Given 75 million dollars, and an abiding belief in the role of museums in the common good, what sort of institution would you create? The You Museum of Art? The You Museum of Culture? The Klatch of Stuff?
Recently, I was sitting at a table in the midst of a wonderful debate about the merits of adding Art to the name of a cultural organization and the inevitable drawbacks. The word “art” carries a certain je ne sais quoi that makes donors swoon and prance. After all, art has the ultimate cache—it costs a lot and proves you know why the price tag is so high. Art is at once a commodity and signifier of intelligence. One just seems fashionable for wearing the best of Issey Miyaki’s spring line.
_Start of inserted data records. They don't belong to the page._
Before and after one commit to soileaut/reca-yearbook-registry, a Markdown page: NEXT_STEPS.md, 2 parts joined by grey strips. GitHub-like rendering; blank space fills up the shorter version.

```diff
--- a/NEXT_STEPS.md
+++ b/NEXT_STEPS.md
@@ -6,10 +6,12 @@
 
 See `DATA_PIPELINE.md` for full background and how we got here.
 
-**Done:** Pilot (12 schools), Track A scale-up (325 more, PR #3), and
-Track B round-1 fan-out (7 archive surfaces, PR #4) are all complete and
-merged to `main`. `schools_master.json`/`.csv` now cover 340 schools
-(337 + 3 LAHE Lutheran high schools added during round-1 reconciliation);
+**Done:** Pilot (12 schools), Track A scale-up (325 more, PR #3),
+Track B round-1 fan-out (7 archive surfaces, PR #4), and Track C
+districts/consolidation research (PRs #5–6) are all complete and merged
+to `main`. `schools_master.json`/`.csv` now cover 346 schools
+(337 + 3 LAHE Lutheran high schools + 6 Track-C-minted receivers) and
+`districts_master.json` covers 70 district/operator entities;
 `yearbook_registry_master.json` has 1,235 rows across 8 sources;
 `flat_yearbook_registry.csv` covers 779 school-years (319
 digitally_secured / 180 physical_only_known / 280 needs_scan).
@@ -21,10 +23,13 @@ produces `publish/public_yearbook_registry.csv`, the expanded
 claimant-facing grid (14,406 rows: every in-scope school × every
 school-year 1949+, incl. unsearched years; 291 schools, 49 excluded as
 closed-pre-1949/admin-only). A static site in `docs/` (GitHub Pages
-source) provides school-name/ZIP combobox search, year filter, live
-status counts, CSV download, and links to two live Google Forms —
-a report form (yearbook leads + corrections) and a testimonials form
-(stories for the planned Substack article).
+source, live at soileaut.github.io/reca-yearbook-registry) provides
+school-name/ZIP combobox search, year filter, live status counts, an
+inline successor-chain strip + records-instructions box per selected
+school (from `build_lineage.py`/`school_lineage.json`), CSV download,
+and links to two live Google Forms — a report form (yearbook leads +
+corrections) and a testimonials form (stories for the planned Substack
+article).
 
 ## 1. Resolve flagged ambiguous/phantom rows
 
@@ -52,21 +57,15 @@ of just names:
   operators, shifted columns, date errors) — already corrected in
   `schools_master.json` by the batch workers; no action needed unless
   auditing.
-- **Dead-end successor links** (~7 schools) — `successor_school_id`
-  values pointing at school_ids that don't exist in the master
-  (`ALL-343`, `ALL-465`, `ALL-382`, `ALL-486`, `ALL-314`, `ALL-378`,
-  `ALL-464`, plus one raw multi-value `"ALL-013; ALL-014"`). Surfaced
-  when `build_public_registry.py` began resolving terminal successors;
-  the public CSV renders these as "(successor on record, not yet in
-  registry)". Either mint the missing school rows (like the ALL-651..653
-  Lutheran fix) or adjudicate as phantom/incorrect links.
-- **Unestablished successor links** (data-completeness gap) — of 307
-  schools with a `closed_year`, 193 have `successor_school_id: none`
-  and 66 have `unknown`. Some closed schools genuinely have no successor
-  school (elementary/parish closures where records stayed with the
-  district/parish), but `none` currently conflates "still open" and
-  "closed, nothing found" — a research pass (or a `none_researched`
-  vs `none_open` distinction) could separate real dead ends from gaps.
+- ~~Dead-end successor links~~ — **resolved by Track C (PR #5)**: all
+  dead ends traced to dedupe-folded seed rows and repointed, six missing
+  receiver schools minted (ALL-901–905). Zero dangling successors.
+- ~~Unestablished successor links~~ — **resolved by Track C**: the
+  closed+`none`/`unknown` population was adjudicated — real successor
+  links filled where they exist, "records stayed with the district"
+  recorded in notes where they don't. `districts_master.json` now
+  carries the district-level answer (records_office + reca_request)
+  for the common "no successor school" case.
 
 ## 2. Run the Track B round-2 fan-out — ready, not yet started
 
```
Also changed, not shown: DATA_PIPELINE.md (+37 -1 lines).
One seems brilliant for owning a Pae White, because the act of owning appears tied to the act of understanding. In other words, to consume is also to get it.
Those who work in public art museums know the secret to this whole thing. There doesn’t have to be anything to get. It can be as simple as paint on an old wood board. Appreciation can just be about liking the surface. Or it can be as complex as explaining all of humanity, faith, God and heaven on said board. Appreciation can then be about understanding gold ground altarpieces in the context of the liturgy of Gothic Siena prior to the Black Death.
When visitors ask about value, they certainly mean cost. The art market sets the price, but the value can be completely disengaged from the debate. The viewer can choose this value. One person’s penny print can be another person’s Ukiyo-e masterpiece 200 hundred odd years later. In a consumer capitalist society, this nuance is hard. Add the complexity of the ever-quickening paceof mass media, when a song lasts for a minute and an advertisement for a second in our ever fracturing common understanding. It is hard to see yourself standing on the long slow road of art history just a blimp between the Lascaux Caves and something I couldn’t begin to fathom 3000 years from now. When you think about it in that way, it doesn’t matter how much that Damian Hirst cost yesterday or even within our lifetime.
Art can be a scary term connoting cliquishness as much as culture. The term also offers unabated belief in the truth that humans make things that are valuable to society, forever, for their material essence. That actual object, not its apish digital simalcra, is special. I would rather tackle these fears about art, and then help people understand that they got it all along.
So, back to my brand spanking new museum. I would proudly hang the biggest banner I could afford, and despite the rising cost of steel, I could still get a pretty big banner with all that imaginary money. I would yell this is a museum of ART.